4. All windows and sky vents are covered inside the camper using aluminized “bubble wrap” insulation panels and blue masking tape. I always have plenty of blue tape around and perfer the “long term” variety of blue tape to duct tape, which is too sticky. The amount of heat loss through windows is unacceptable for human occupation in the deep of winter without the insulation panels. We also bought a thicker and better mattress for the cab-over bed and sacrificed some headroom there. Truck campers and class C cab-over beds are at a big disadvantage compared to class A motorhomes in the winter. Heat just floods out of a cab-over!

5. A small utility trailer provides more heating options (generator and additional fuel), though we often travel without it (but with our Yamaha generator stowed against the front camper bulkhead and bungied to the fold-down seat). In the coldest weather, the camper’s 40 lb propane tank is only good for two to three days, and that’s usually with a liitle supplemental electric heat from the generator. Using a small utility trailer in tow, we can carry another 80 lb propane tank and carry a week or more of BTUs (propane and generator gasoline). I found the hose and fittings require to assemble an “extension hose” (like an extension cord) for the 80 lb tank. When camped, I place the larger tank outside the camper and use the extension hose to supply the tank with propane, instead of the camper tank. I save the camper’s 40 lb tank contents for travel days, as much as possible.

6. Outdoor shower (brrrr!) Obviously we don’t use it during the cold months. I remove the shower wand and stow it, open the facets (water pump off), drain the hose, and close the facets. I’ve never had anything break in cold weather, after I started doing this simple prep, but I did lose a shower wand previously when it froze.

7. I installed a block heater in our Ram Cummins diesel truck engine. I use the generator for pre-heat days!

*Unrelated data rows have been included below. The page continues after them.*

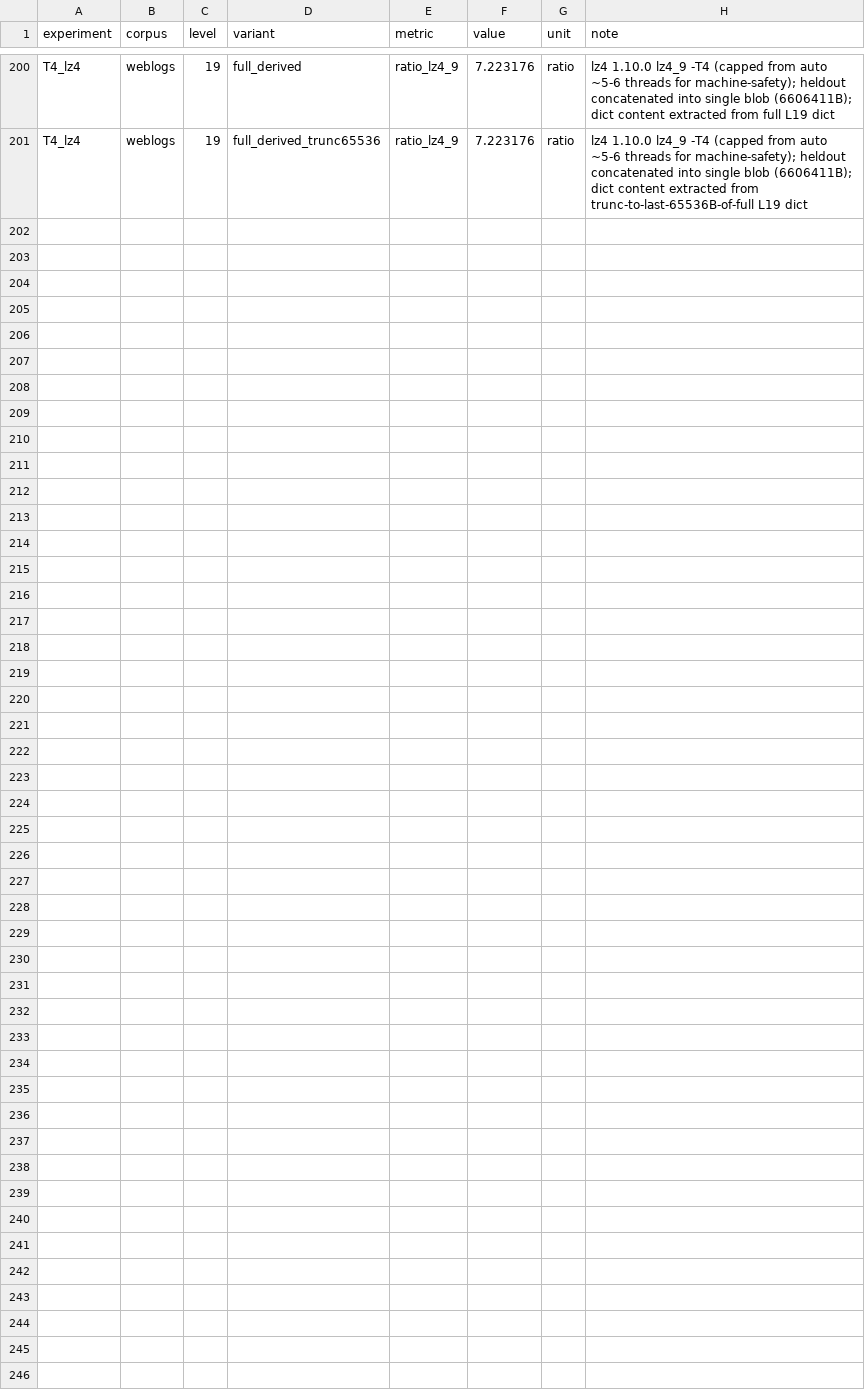
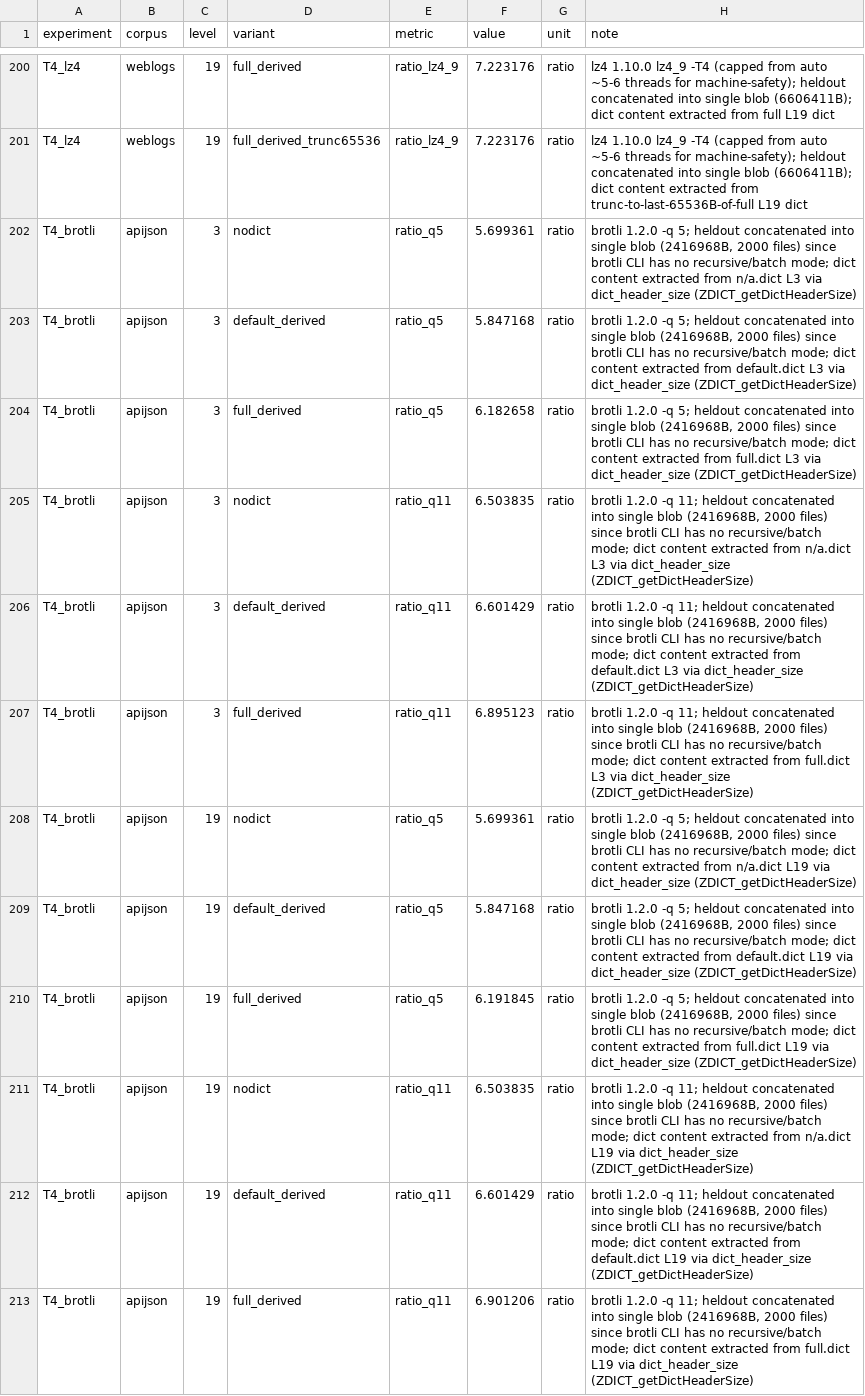
Before and after one commit to Yugendren/dictforge, a CSV file: results/measure_v2.csv, drawn as a sheet; only a part is shown, gaps mark what is left out; the diff names each change by its address in the sheet, - before the commit and + after, or states it on an @@ line.

```diff
--- a/results/measure_v2.csv
+++ b/results/measure_v2.csv
+row 202: T4_brotli | apijson | 3 | nodict | ratio_q5 | 5.699361 | ratio | brotli 1.2.0 -q 5; heldout concatenated into single blob (2416968B, 2000 files) since brotli CLI has no recursive/batch mode; dict content extracted from n/a.dict L3 via dict_header_size (ZDICT_getDictHeaderSize)
+row 203: T4_brotli | apijson | 3 | default_derived | ratio_q5 | 5.847168 | ratio | brotli 1.2.0 -q 5; heldout concatenated into single blob (2416968B, 2000 files) since brotli CLI has no recursive/batch mode; dict content extracted from default.dict L3 via dict_header_size (ZDICT_getDictHeaderSize)
+row 204: T4_brotli | apijson | 3 | full_derived | ratio_q5 | 6.182658 | ratio | brotli 1.2.0 -q 5; heldout concatenated into single blob (2416968B, 2000 files) since brotli CLI has no recursive/batch mode; dict content extracted from full.dict L3 via dict_header_size (ZDICT_getDictHeaderSize)
+row 205: T4_brotli | apijson | 3 | nodict | ratio_q11 | 6.503835 | ratio | brotli 1.2.0 -q 11; heldout concatenated into single blob (2416968B, 2000 files) since brotli CLI has no recursive/batch mode; dict content extracted from n/a.dict L3 via dict_header_size (ZDICT_getDictHeaderSize)
+row 206: T4_brotli | apijson | 3 | default_derived | ratio_q11 | 6.601429 | ratio | brotli 1.2.0 -q 11; heldout concatenated into single blob (2416968B, 2000 files) since brotli CLI has no recursive/batch mode; dict content extracted from default.dict L3 via dict_header_size (ZDICT_getDictHeaderSize)
+row 207: T4_brotli | apijson | 3 | full_derived | ratio_q11 | 6.895123 | ratio | brotli 1.2.0 -q 11; heldout concatenated into single blob (2416968B, 2000 files) since brotli CLI has no recursive/batch mode; dict content extracted from full.dict L3 via dict_header_size (ZDICT_getDictHeaderSize)
+row 208: T4_brotli | apijson | 19 | nodict | ratio_q5 | 5.699361 | ratio | brotli 1.2.0 -q 5; heldout concatenated into single blob (2416968B, 2000 files) since brotli CLI has no recursive/batch mode; dict content extracted from n/a.dict L19 via dict_header_size (ZDICT_getDictHeaderSize)
+row 209: T4_brotli | apijson | 19 | default_derived | ratio_q5 | 5.847168 | ratio | brotli 1.2.0 -q 5; heldout concatenated into single blob (2416968B, 2000 files) since brotli CLI has no recursive/batch mode; dict content extracted from default.dict L19 via dict_header_size (ZDICT_getDictHeaderSize)
+row 210: T4_brotli | apijson | 19 | full_derived | ratio_q5 | 6.191845 | ratio | brotli 1.2.0 -q 5; heldout concatenated into single blob (2416968B, 2000 files) since brotli CLI has no recursive/batch mode; dict content extracted from full.dict L19 via dict_header_size (ZDICT_getDictHeaderSize)
+row 211: T4_brotli | apijson | 19 | nodict | ratio_q11 | 6.503835 | ratio | brotli 1.2.0 -q 11; heldout concatenated into single blob (2416968B, 2000 files) since brotli CLI has no recursive/batch mode; dict content extracted from n/a.dict L19 via dict_header_size (ZDICT_getDictHeaderSize)
+row 212: T4_brotli | apijson | 19 | default_derived | ratio_q11 | 6.601429 | ratio | brotli 1.2.0 -q 11; heldout concatenated into single blob (2416968B, 2000 files) since brotli CLI has no recursive/batch mode; dict content extracted from default.dict L19 via dict_header_size (ZDICT_getDictHeaderSize)
+row 213: T4_brotli | apijson | 19 | full_derived | ratio_q11 | 6.901206 | ratio | brotli 1.2.0 -q 11; heldout concatenated into single blob (2416968B, 2000 files) since brotli CLI has no recursive/batch mode; dict content extracted from full.dict L19 via dict_header_size (ZDICT_getDictHeaderSize)
```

I might be forgetting a few things so maybe I’ll update this post later but I hope the above is useful to you.

July 30, 2016at11:19 am, J. Gilbert said:

Really like these specific how to details on kitchen practices. I look forward to your contributions and don’t know how I missed this one earlier. Talk to me about the paper plates. Seems a stack of plates would take up a lot of room.

Comments are closed.

Back to top